(Data items)

########

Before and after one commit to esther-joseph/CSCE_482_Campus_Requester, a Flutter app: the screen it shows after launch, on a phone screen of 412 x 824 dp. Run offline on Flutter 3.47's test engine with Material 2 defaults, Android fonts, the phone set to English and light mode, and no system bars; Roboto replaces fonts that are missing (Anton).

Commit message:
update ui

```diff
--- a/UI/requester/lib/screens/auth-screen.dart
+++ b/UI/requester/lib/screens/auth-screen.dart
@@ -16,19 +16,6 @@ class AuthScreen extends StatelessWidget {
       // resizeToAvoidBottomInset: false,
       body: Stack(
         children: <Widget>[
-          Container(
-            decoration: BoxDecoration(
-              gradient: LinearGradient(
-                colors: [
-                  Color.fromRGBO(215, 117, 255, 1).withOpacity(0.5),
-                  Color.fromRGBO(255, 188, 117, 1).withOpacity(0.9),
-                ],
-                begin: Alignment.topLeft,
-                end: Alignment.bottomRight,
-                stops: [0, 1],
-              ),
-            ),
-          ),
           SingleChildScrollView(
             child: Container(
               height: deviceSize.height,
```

########

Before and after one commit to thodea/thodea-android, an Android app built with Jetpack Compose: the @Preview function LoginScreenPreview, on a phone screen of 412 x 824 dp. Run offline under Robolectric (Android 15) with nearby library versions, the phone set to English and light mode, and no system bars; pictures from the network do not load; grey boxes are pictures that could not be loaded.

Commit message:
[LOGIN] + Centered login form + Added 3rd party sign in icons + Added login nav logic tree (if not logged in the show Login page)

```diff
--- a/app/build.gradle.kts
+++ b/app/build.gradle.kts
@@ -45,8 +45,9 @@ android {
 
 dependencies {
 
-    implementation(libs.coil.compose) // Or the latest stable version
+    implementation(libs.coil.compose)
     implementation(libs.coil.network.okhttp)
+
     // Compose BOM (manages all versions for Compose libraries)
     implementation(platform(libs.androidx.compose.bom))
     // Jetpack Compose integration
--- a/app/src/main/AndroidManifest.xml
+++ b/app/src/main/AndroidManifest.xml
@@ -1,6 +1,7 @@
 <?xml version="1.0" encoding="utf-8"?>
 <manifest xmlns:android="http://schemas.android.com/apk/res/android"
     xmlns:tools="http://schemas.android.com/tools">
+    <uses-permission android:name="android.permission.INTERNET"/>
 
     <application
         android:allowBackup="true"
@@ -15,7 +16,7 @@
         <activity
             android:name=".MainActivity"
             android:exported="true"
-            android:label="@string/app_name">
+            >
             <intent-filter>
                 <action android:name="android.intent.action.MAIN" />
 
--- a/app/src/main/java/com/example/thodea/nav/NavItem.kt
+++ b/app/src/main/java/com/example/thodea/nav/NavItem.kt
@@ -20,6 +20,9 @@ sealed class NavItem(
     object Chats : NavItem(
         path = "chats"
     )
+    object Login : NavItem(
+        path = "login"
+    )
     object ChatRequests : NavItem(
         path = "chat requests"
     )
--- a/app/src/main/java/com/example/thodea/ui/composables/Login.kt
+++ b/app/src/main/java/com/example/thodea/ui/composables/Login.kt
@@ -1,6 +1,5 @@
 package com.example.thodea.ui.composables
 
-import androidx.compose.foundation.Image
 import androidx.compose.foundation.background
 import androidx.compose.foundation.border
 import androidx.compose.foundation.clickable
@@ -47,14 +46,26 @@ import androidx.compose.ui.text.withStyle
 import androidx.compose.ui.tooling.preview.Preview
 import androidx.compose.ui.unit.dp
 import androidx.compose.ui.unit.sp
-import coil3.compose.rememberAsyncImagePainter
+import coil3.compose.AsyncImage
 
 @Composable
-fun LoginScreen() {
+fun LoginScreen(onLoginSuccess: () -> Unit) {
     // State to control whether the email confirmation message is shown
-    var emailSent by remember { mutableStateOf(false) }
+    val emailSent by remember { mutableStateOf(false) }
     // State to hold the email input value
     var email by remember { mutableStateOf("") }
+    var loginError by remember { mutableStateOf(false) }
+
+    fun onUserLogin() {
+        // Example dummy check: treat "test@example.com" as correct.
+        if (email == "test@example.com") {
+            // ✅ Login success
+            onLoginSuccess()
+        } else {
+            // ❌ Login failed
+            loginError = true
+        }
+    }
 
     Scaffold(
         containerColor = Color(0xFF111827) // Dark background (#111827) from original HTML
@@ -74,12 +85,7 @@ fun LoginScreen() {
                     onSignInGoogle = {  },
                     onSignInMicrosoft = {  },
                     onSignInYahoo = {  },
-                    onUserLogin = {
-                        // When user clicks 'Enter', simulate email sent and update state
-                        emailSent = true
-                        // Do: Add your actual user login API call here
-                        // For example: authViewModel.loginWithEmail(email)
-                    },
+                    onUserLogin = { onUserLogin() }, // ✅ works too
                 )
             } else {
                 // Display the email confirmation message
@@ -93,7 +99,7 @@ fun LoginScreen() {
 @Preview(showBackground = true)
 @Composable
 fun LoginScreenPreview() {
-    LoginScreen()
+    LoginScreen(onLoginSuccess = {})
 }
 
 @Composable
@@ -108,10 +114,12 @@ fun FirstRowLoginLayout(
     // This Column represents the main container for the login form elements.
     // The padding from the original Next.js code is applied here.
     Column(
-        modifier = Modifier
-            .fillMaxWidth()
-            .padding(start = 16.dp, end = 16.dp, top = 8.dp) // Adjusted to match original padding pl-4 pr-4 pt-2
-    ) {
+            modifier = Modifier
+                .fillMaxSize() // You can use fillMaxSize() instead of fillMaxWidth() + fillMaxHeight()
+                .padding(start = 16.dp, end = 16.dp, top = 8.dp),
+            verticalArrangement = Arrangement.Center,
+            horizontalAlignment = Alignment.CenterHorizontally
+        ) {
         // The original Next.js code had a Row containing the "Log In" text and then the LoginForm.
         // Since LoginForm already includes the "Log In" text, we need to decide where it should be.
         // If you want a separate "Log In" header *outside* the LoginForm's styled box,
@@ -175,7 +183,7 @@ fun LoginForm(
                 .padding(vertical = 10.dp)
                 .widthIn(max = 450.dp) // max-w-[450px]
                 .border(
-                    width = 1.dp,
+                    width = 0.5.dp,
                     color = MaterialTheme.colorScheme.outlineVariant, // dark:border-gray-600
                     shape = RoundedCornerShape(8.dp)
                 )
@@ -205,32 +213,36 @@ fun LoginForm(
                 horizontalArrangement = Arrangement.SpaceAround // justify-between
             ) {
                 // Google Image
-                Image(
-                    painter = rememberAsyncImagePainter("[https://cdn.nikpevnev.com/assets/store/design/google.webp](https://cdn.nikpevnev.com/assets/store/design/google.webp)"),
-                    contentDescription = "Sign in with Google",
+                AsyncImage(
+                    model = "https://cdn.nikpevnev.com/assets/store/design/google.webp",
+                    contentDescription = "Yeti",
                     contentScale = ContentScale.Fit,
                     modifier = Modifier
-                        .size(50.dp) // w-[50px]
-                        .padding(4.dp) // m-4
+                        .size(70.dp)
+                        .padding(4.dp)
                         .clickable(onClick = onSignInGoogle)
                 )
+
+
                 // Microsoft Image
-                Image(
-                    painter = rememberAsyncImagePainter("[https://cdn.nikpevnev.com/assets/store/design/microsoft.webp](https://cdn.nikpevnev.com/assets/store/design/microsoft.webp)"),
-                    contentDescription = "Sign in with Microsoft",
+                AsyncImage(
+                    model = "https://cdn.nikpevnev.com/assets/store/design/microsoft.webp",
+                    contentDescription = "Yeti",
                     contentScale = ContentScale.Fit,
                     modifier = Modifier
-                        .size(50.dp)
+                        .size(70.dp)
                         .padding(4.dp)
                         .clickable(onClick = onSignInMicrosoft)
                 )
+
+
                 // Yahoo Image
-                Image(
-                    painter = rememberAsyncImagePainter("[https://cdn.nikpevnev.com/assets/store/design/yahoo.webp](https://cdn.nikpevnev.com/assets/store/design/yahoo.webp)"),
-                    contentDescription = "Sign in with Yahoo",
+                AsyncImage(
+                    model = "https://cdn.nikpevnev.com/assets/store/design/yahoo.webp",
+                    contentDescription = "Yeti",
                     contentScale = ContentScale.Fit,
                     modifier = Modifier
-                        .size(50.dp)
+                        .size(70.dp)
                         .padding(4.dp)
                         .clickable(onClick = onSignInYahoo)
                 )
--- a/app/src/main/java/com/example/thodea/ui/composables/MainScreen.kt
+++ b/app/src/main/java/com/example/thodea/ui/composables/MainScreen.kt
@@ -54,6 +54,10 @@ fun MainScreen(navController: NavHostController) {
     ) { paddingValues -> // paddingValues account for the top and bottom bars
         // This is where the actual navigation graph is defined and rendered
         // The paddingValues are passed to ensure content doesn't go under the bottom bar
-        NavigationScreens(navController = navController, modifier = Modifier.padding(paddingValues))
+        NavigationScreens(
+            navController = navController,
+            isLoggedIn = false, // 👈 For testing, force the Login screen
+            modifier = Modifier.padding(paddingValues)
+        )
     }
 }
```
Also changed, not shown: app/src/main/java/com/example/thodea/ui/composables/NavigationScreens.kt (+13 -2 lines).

########

## HOW TO COMPLETE THIS TASK
Find the word "libs" in the data and copy out each line where it turns up.

## RESULT OF THIS EXERCISE
-    implementation(libs.coil.compose) // Or the latest stable version
+    implementation(libs.coil.compose)
     implementation(libs.coil.network.okhttp)
     implementation(platform(libs.androidx.compose.bom))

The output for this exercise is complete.